The current study attempts to recognise an adequate classification for a semi-rigid beam-to-column connection by investigating strength, stiffness and ductility. For this purpose, an experimental test was carried out to investigate the moment-rotation (M-theta) features of flush end-plate (FEP) connections including variable parameters like size and number of bolts, thickness of end-plate, and finally, size of beams and columns. The initial elastic stiffness and ultimate moment capacity of connections were determined by an extensive analytical procedure from the proposed method prescribed by ANSI/AISC 360-10, and Eurocode 3 Part 1-8 specifications. The behaviour of beams with partially restrained or semi-rigid connections were also studied by incorporating classical analysis methods. The results confirmed that thickness of the column flange and end-plate substantially govern over the initial rotational stiffness of of flush end-plate connections. The results also clearly showed that EC3 provided a more reliable classification index for flush end-plate (FEP) connections. The findings from this study make significant contributions to the current literature as the actual response characteristics of such connections are non-linear. Therefore, such semirigid behaviour should be used to for an analysis and design method.

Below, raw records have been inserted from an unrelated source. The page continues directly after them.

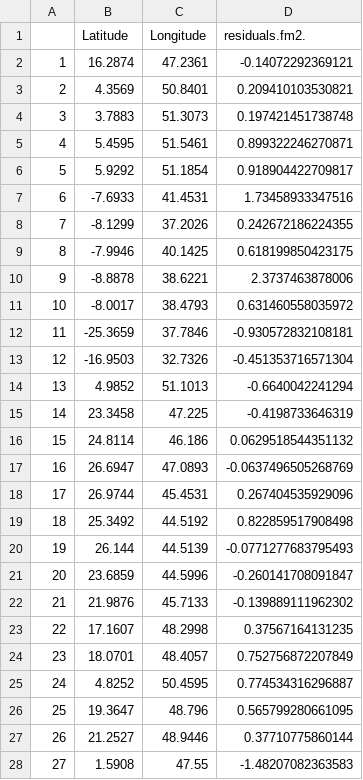
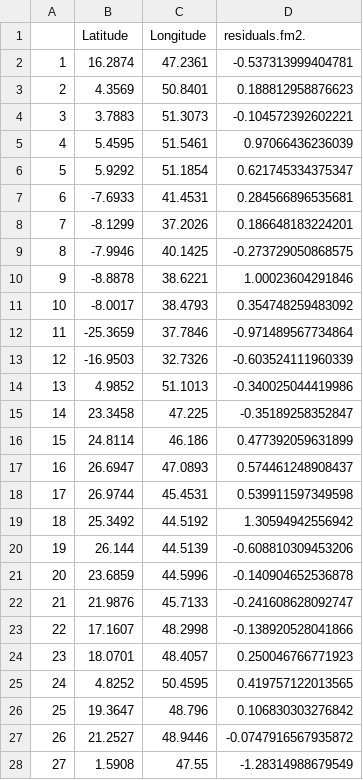
Before and after one commit to fpjaa/geostats-covid, a CSV file: residuals_w2.csv, drawn as a sheet; only a part is shown; the diff covers the shown part only; the diff names each change by its address in the sheet, - before the commit and + after, or states it on an @@ line.

```diff
--- a/residuals_w2.csv
+++ b/residuals_w2.csv
-D2 (residuals.fm2.): -0.14072292369121
+D2 (residuals.fm2.): -0.537313999404781
-D3 (residuals.fm2.): 0.209410103530821
+D3 (residuals.fm2.): 0.188812958876623
-D4 (residuals.fm2.): 0.197421451738748
+D4 (residuals.fm2.): -0.104572392602221
-D5 (residuals.fm2.): 0.899322246270871
+D5 (residuals.fm2.): 0.97066436236039
-D6 (residuals.fm2.): 0.918904422709817
+D6 (residuals.fm2.): 0.621745334375347
-D7 (residuals.fm2.): 1.73458933347516
+D7 (residuals.fm2.): 0.284566896535681
-D8 (residuals.fm2.): 0.242672186224355
+D8 (residuals.fm2.): 0.186648183224201
-D9 (residuals.fm2.): 0.618199850423175
+D9 (residuals.fm2.): -0.273729050868575
-D10 (residuals.fm2.): 2.3737463878006
+D10 (residuals.fm2.): 1.00023604291846
-D11 (residuals.fm2.): 0.631460558035972
+D11 (residuals.fm2.): 0.354748259483092
-D12 (residuals.fm2.): -0.930572832108181
+D12 (residuals.fm2.): -0.971489567734864
-D13 (residuals.fm2.): -0.451353716571304
+D13 (residuals.fm2.): -0.603524111960339
-D14 (residuals.fm2.): -0.6640042241294
+D14 (residuals.fm2.): -0.340025044419986
-D15 (residuals.fm2.): -0.4198733646319
+D15 (residuals.fm2.): -0.35189258352847
-D16 (residuals.fm2.): 0.0629518544351132
+D16 (residuals.fm2.): 0.477392059631899
-D17 (residuals.fm2.): -0.0637496505268769
+D17 (residuals.fm2.): 0.574461248908437
-D18 (residuals.fm2.): 0.267404535929096
+D18 (residuals.fm2.): 0.539911597349598
-D19 (residuals.fm2.): 0.822859517908498
+D19 (residuals.fm2.): 1.30594942556942
-D20 (residuals.fm2.): -0.0771277683795493
+D20 (residuals.fm2.): -0.608810309453206
-D21 (residuals.fm2.): -0.260141708091847
+D21 (residuals.fm2.): -0.140904652536878
-D22 (residuals.fm2.): -0.139889111962302
+D22 (residuals.fm2.): -0.241608628092747
-D23 (residuals.fm2.): 0.37567164131235
+D23 (residuals.fm2.): -0.138920528041866
-D24 (residuals.fm2.): 0.752756872207849
+D24 (residuals.fm2.): 0.250046766771923
-D25 (residuals.fm2.): 0.774534316296887
+D25 (residuals.fm2.): 0.419757122013565
-D26 (residuals.fm2.): 0.565799280661095
+D26 (residuals.fm2.): 0.106830303276842
-D27 (residuals.fm2.): 0.37710775860144
+D27 (residuals.fm2.): -0.0747916567935872
-D28 (residuals.fm2.): -1.48207082363583
+D28 (residuals.fm2.): -1.28314988679549
```
Also changed, not shown: 15 removed rows, 87 edited cells and row numbers in column A elsewhere in this file, residuals_w1.csv, 1 other file.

The key objective of this research is to study fracture with a meshfree method, local maximum entropy approximations, and model fracture in thin shell structures with complex geometry and topology. This topic is of high relevance for real-world applications, for example in the automotive industry and in aerospace engineering. The shell structure can be described efficiently by meshless methods which are capable of describing complex shapes as a collection of points instead of a structured mesh. In order to find the appropriate numerical method to achieve this goal, the first part of the work was development of a method based on local maximum entropy (LME)
shape functions together with enrichment functions used in partition of unity methods to discretize problems in linear elastic fracture mechanics. We obtain improved accuracy relative to the standard extended finite element method (XFEM) at a comparable computational cost. In addition, we keep the advantages of the LME shape functions,such as smoothness and non-negativity. We show numerically that optimal convergence (same as in FEM) for energy norm and stress intensity factors can be obtained through the use of geometric (fixed area) enrichment with no special treatment of the nodes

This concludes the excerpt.